How the Girl Scouts Work

Types of Girl Scouts

 In 2007, scouts from almost every country in the world gathered in England to celebrate scouting's 100th birthday.
 In 2007, scouts from almost every country in the world gathered in England to celebrate scouting's 100th birthday.
Peter Macdiarmid/Getty Images

The mission of the Girl Scouts is to create an accepting and nurturing environment where girls can build leadership skills, a social conscience and strong values. Under that umbrella, each group of Girl Scouts has slightly different expectations.

Girl Scouts are divided into different age groups. The youngest group, the Daisy Scouts, is for girls who are five and six years old. They meet in small groups with two adult leaders and can earn learning petals and patches by completing activities. For example, a Daisy Scout group may work with their leader to plant a community garden or complete a craft project during a meeting. Or, a Daisy Scout could earn participation points for reading between meetings.

Brownies are six to eight years old, and earn try-it patches. A Brownie may earn her patches by doing any number of things, including: learning a magic trick, learning how to properly care for the American flag, completing a time line of her life, finding and watching animal homes (like a bird's nest or a duck pond), and making kites with a paper lunch sack. Service projects typically involve the entire troop. Projects could include: collecting food or clothing for a homeless shelter, decorating a nursing home for the holidays or babysitting during a school meeting. Brownies also participate in camping programs.

Juniors are older scouts, from eight to 11 years old. They may earn badges for volunteering, drawing or taking pictures, or learning first aid or computer skills. They also camp and play sports with their troops. Juniors also earn badges by participating in adventure sports -- like caving or rock climbing. Like the Brownies, they typically completed service projects as a team. These scouts may maintain a walking trail in their community or conduct a flag ceremony at a sporting event. They're encouraged to examine their community to determine its needs before choosing a service project.

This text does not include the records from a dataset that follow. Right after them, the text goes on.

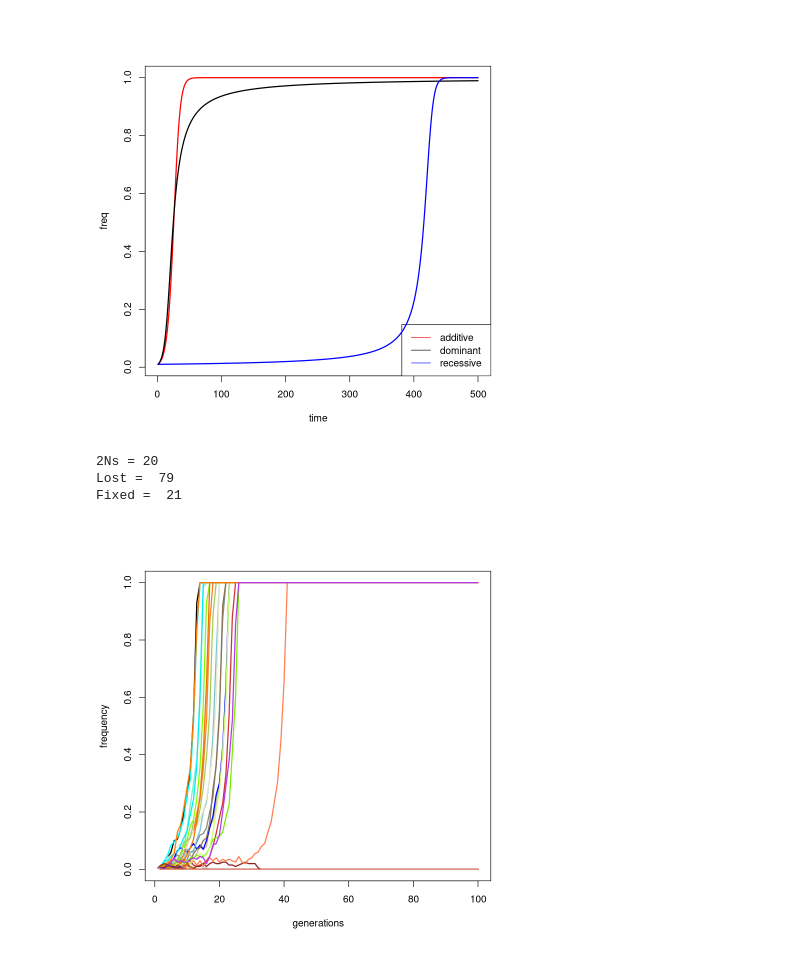
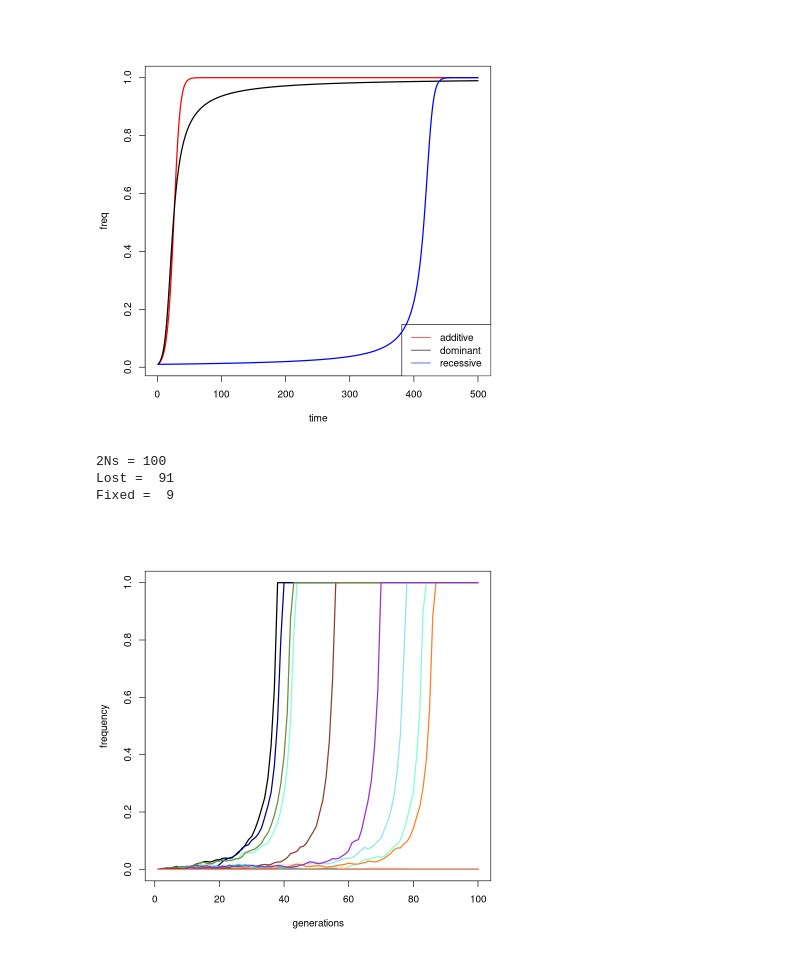
Before and after one commit to manolofperez/Physalia_MLPopGen, a Jupyter notebook: 2025/Day4/theory.ipynb, the cells around one changed output. Drawn from its saved outputs; the diff is of its cells as text; code cells hidden in the pictures.

```diff
--- a/2025/Day4/theory.ipynb
+++ b/2025/Day4/theory.ipynb
@@ -1,13 +1,14 @@
 # %%
 # 1) changes in allele frequency
 
-t <- 1:100000
+# generations
+t <- 1:1000
 
 # initial allele frequency
 f0 <- 0.01
 
 # selection coefficient
-s <- 0.001
+s <- 0.01
 
 plot(f0/(f0+(1-s)^t*(1-f0)), xlab="time (gen.)", ylab="allele freq.")
 # %% [output]
@@ -105,9 +106,9 @@ plotTrajectory <- function(fA, ylim=c(0,1), tlim=c(1,NA)) {
         for (i in 2:nrow(fA)) lines(fA[i,],type="l",col=cols[i+1],lwd=2)
 }
 # %%
-plotTrajectory(simulateTrajectory(s=0.1, N=100, t=100, nrepl=100))
+plotTrajectory(simulateTrajectory(s=0.05, N=1000, t=100, nrepl=100))
 # %% [output]
-2Ns = 20
-Lost =  79
-Fixed =  21
+2Ns = 100
+Lost =  91
+Fixed =  9
-[figure, old version]
+[figure, new version]
```
Also changed, not shown: parts of 1 cell of this notebook.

Girl Scouts 11-17 mix and match activities to suit their particular interests. Girls in this program can learn about careers they might want to pursue in the future, the environment, writing, cooking, backpacking and other more traditional scouting pursuits. This age group also participates in camp. Girl Scouts 11-17 can earn patches or charms in a variety of activities, including newer ones like eco-action, a program that teaches the importance of a clean environment, or more traditional ones like backpacking. These older scouts are expected to perform a service project for each charm that they earn. For example, the eco-action project includes skill-based learning activities, but before a charm is awarded, the girl must complete a related service project, such as volunteering for an environmental cause or creating a directory of local and state level environmental resources.

When Girl Scouts participate in a variety of activities throughout the ranks, they have no trouble fulfilling the Girl Scout motto: "be prepared."